▸ Task details
Every line of the records that holds the word "border" should be copied.

Entries taken from a collection
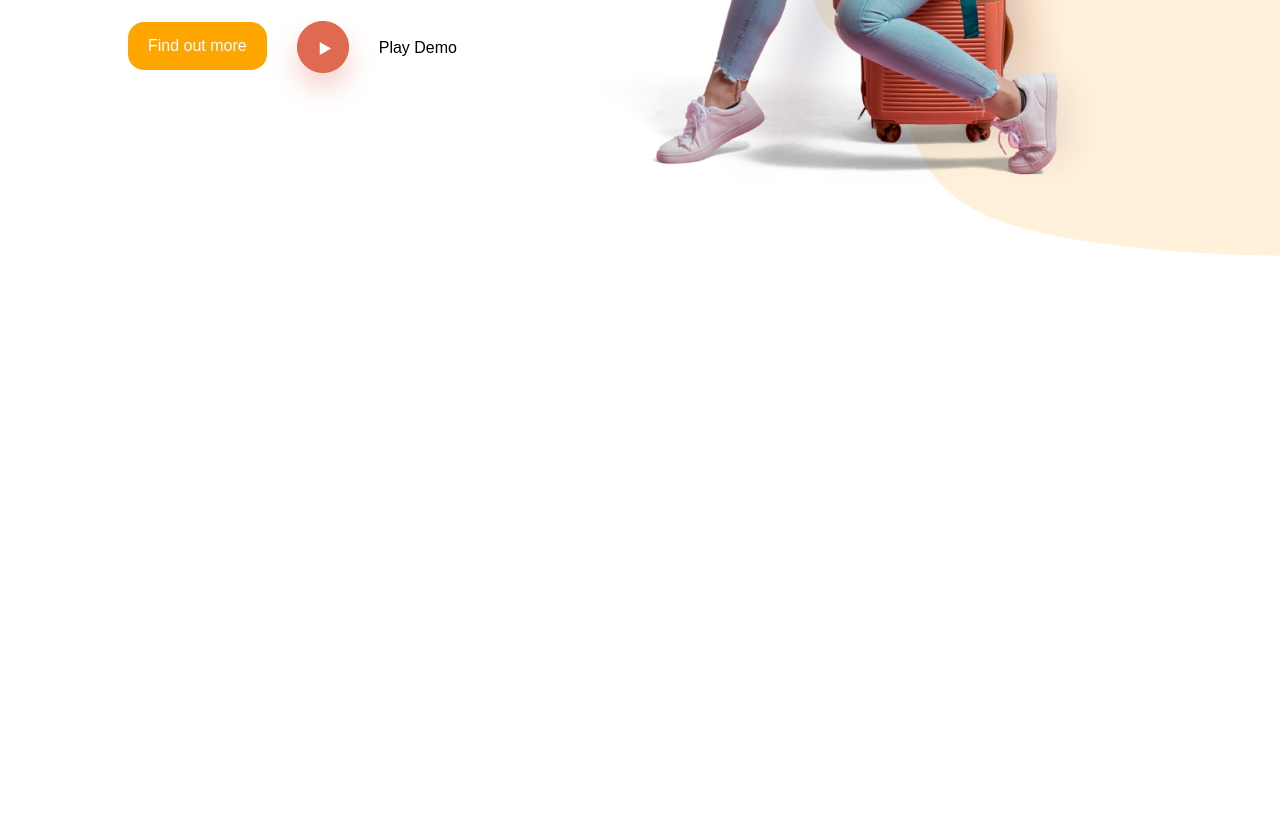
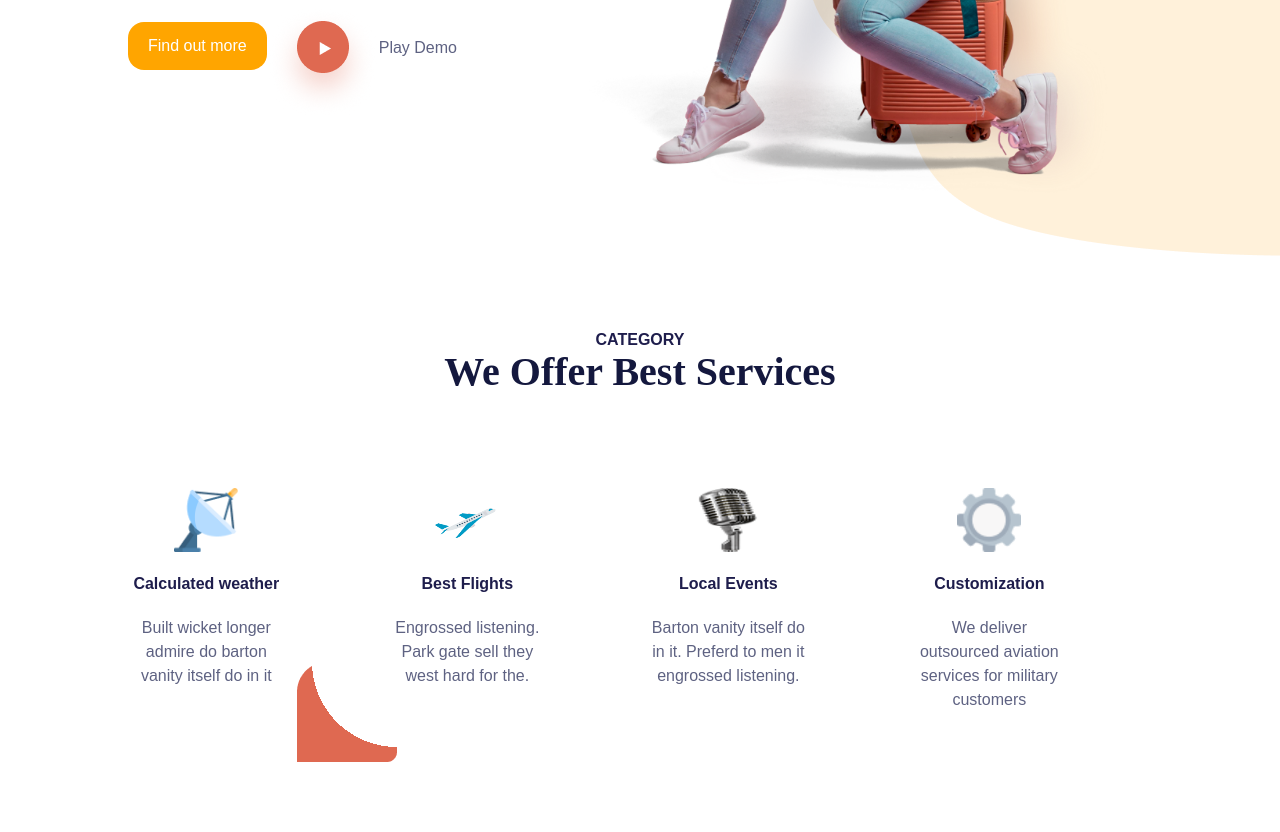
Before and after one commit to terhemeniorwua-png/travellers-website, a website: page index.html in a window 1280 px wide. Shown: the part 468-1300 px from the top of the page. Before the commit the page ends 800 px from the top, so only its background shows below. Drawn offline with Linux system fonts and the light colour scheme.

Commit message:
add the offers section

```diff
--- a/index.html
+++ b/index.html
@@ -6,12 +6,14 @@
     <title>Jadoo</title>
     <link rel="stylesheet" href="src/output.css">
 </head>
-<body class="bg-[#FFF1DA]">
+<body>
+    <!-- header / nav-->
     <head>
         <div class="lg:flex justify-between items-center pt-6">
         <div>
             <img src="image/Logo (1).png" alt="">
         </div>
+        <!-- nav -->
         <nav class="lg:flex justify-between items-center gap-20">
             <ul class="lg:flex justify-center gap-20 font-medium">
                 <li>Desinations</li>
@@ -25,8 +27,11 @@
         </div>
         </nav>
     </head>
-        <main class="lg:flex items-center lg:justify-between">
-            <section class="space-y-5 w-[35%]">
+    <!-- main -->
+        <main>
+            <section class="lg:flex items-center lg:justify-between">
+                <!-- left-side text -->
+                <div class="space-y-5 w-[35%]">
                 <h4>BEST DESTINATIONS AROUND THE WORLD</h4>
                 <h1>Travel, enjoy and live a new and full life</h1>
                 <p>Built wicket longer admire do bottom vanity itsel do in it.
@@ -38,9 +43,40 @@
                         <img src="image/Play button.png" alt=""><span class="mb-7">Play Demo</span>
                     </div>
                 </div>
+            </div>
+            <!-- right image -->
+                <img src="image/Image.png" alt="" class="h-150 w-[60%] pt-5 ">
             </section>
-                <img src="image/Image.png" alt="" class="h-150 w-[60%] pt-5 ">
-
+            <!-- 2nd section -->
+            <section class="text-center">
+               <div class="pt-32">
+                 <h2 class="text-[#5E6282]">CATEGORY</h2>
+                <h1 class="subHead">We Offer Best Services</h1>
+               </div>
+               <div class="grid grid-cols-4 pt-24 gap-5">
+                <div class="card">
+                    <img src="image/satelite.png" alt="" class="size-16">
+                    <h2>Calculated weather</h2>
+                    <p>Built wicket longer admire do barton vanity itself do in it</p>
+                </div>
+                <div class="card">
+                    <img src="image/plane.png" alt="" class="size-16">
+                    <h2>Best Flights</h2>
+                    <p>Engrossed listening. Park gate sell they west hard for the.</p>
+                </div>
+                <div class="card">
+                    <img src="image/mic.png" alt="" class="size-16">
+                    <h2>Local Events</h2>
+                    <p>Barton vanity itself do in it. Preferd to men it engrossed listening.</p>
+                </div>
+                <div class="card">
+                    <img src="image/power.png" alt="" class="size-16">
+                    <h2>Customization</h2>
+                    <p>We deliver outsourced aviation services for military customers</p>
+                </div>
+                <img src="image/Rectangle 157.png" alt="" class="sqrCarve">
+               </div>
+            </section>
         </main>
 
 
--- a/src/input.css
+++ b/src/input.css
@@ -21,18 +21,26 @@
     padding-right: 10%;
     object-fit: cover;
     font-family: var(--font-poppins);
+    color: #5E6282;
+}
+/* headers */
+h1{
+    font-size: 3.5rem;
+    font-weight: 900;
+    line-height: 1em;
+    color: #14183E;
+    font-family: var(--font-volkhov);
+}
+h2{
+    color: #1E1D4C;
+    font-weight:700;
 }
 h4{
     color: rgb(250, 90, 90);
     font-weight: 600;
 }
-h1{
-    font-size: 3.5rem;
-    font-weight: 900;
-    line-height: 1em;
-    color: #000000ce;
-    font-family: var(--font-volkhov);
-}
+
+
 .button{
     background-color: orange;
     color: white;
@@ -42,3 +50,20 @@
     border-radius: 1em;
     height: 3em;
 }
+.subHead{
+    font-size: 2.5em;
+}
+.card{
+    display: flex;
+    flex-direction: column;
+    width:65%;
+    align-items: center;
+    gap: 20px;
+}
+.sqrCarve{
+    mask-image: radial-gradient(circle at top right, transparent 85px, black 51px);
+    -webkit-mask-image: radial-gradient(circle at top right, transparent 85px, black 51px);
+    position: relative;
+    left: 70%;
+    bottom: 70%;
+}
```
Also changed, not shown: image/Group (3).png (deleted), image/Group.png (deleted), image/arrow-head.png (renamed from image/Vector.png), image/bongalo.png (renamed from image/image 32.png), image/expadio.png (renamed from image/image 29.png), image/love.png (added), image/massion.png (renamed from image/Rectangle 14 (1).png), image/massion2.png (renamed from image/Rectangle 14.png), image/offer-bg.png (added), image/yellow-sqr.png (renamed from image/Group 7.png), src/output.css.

...

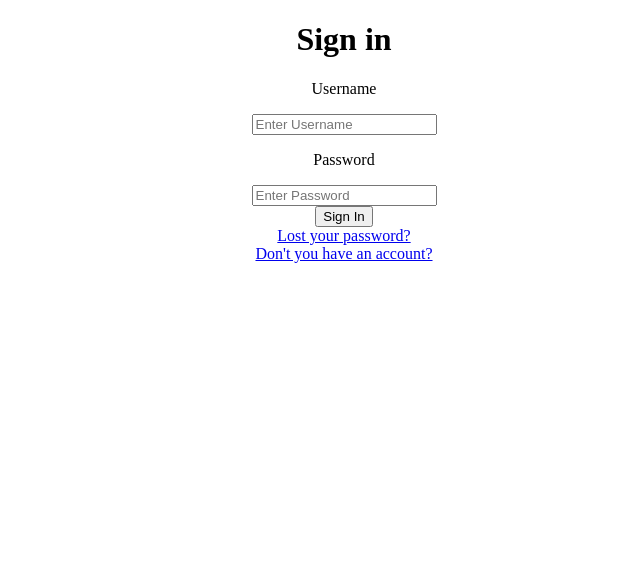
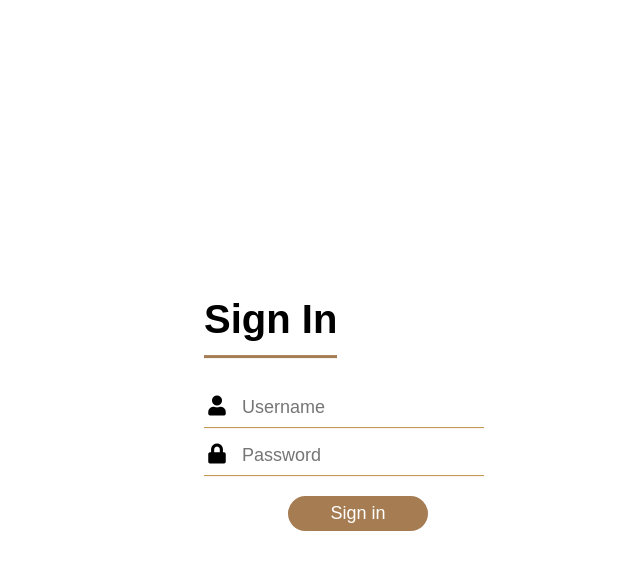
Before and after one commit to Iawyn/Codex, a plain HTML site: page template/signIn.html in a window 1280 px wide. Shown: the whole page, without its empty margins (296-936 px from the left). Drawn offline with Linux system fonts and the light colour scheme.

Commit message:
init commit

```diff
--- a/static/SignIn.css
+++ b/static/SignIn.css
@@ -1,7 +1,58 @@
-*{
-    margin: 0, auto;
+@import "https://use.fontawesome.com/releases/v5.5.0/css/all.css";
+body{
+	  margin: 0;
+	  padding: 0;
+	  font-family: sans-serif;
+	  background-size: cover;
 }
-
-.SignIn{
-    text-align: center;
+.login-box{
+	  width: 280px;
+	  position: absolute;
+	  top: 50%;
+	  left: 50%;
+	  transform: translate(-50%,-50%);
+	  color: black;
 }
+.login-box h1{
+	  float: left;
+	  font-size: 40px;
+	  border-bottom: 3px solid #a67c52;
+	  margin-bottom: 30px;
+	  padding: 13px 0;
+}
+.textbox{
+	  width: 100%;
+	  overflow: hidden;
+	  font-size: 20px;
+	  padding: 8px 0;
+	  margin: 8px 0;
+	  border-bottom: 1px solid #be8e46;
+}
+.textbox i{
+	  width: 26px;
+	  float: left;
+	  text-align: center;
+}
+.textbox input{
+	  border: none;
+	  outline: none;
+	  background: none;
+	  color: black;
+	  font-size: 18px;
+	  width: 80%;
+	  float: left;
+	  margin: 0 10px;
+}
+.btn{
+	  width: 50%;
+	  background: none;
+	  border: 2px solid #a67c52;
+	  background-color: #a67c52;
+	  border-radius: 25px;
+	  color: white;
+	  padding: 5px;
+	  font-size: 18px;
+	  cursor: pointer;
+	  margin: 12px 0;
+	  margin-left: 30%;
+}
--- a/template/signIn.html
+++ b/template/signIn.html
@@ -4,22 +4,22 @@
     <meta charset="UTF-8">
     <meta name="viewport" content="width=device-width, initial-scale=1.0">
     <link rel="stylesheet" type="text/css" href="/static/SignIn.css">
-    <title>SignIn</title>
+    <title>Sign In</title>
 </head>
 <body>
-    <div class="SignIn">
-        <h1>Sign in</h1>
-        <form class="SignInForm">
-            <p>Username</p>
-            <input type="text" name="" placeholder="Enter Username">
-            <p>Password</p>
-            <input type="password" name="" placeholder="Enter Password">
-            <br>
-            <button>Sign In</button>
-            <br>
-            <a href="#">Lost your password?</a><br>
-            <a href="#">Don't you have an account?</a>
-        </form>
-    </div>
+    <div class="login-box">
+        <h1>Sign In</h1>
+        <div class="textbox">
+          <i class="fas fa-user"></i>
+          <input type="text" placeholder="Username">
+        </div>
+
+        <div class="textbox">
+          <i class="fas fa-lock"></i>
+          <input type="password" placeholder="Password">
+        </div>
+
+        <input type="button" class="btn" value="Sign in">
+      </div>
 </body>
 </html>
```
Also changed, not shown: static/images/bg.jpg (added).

▸ Answer space
     border-radius: 1em;
+	  border-bottom: 3px solid #a67c52;
+	  border-bottom: 1px solid #be8e46;
+	  border: none;
+	  border: 2px solid #a67c52;
+	  border-radius: 25px;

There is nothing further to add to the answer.